Your instructions
Your copy should repeat each record below exactly and contain no images.

────────────────────

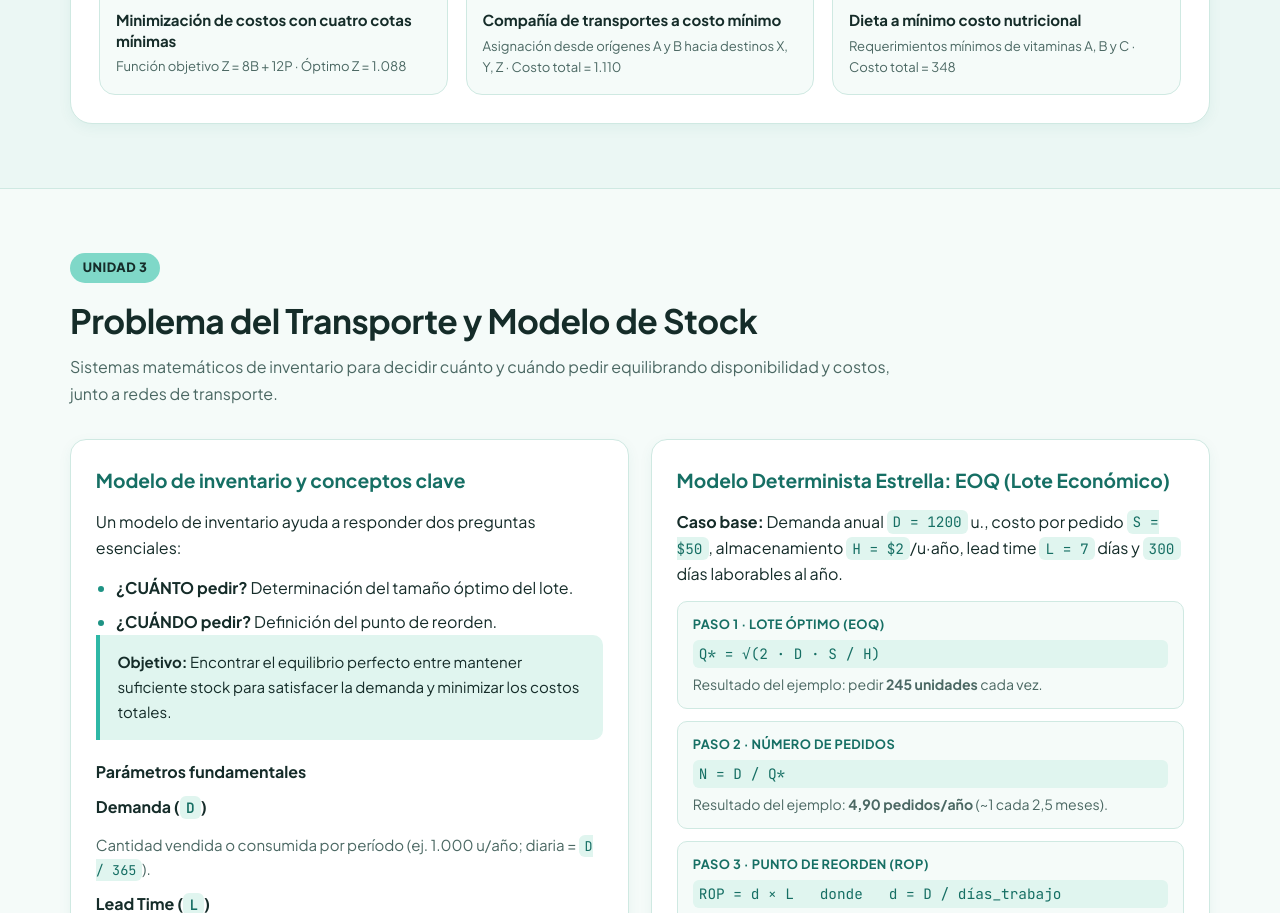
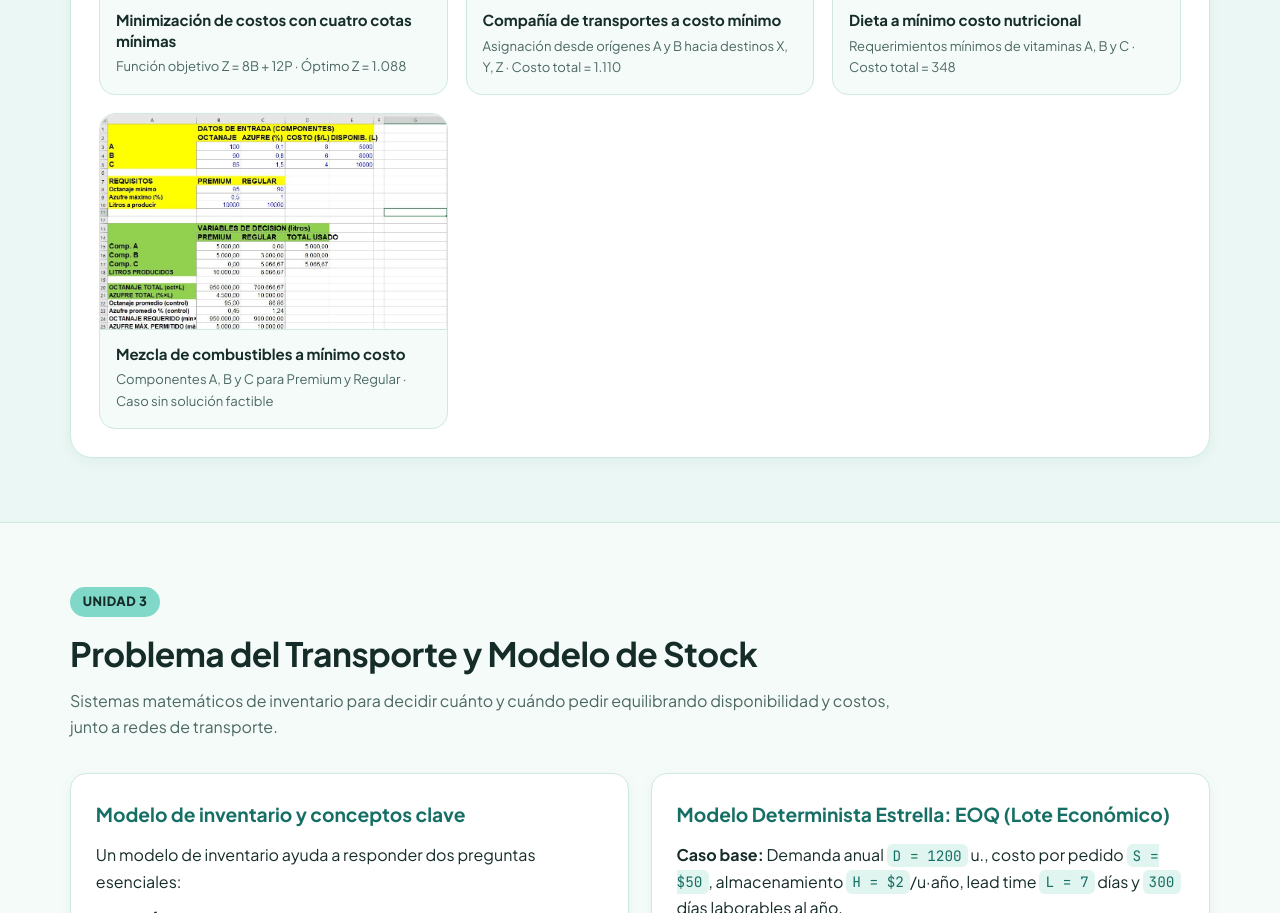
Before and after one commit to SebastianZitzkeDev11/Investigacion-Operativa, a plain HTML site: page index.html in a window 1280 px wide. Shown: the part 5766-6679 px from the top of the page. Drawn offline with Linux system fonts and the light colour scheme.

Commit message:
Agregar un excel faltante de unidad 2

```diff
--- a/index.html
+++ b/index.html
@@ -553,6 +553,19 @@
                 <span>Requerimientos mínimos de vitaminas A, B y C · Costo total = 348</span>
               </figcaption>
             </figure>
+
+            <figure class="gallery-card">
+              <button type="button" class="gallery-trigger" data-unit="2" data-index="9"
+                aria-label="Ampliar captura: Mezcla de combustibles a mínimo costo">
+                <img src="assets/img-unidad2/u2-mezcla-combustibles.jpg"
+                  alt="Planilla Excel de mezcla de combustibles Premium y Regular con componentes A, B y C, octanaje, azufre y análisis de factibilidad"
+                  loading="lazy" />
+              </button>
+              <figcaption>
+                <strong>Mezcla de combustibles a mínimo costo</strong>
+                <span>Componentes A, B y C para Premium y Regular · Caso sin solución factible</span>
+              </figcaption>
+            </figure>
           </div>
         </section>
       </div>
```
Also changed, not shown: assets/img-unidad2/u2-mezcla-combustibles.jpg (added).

────────────────────

Result below
Before and after one commit to SebastianZitzkeDev11/Investigacion-Operativa, a plain HTML site: page index.html in a window 1280 px wide. Shown: the part 5766-6679 px from the top of the page. Drawn offline with Linux system fonts and the light colour scheme.

Commit message:
Agregar un excel faltante de unidad 2

```diff
--- a/index.html
+++ b/index.html
@@ -553,6 +553,19 @@
                 <span>Requerimientos mínimos de vitaminas A, B y C · Costo total = 348</span>
               </figcaption>
             </figure>
+
+            <figure class="gallery-card">
+              <button type="button" class="gallery-trigger" data-unit="2" data-index="9"
+                aria-label="Ampliar captura: Mezcla de combustibles a mínimo costo">
+                <img src="assets/img-unidad2/u2-mezcla-combustibles.jpg"
+                  alt="Planilla Excel de mezcla de combustibles Premium y Regular con componentes A, B y C, octanaje, azufre y análisis de factibilidad"
+                  loading="lazy" />
+              </button>
+              <figcaption>
+                <strong>Mezcla de combustibles a mínimo costo</strong>
+                <span>Componentes A, B y C para Premium y Regular · Caso sin solución factible</span>
+              </figcaption>
+            </figure>
           </div>
         </section>
       </div>
```
Also changed, not shown: assets/img-unidad2/u2-mezcla-combustibles.jpg (added).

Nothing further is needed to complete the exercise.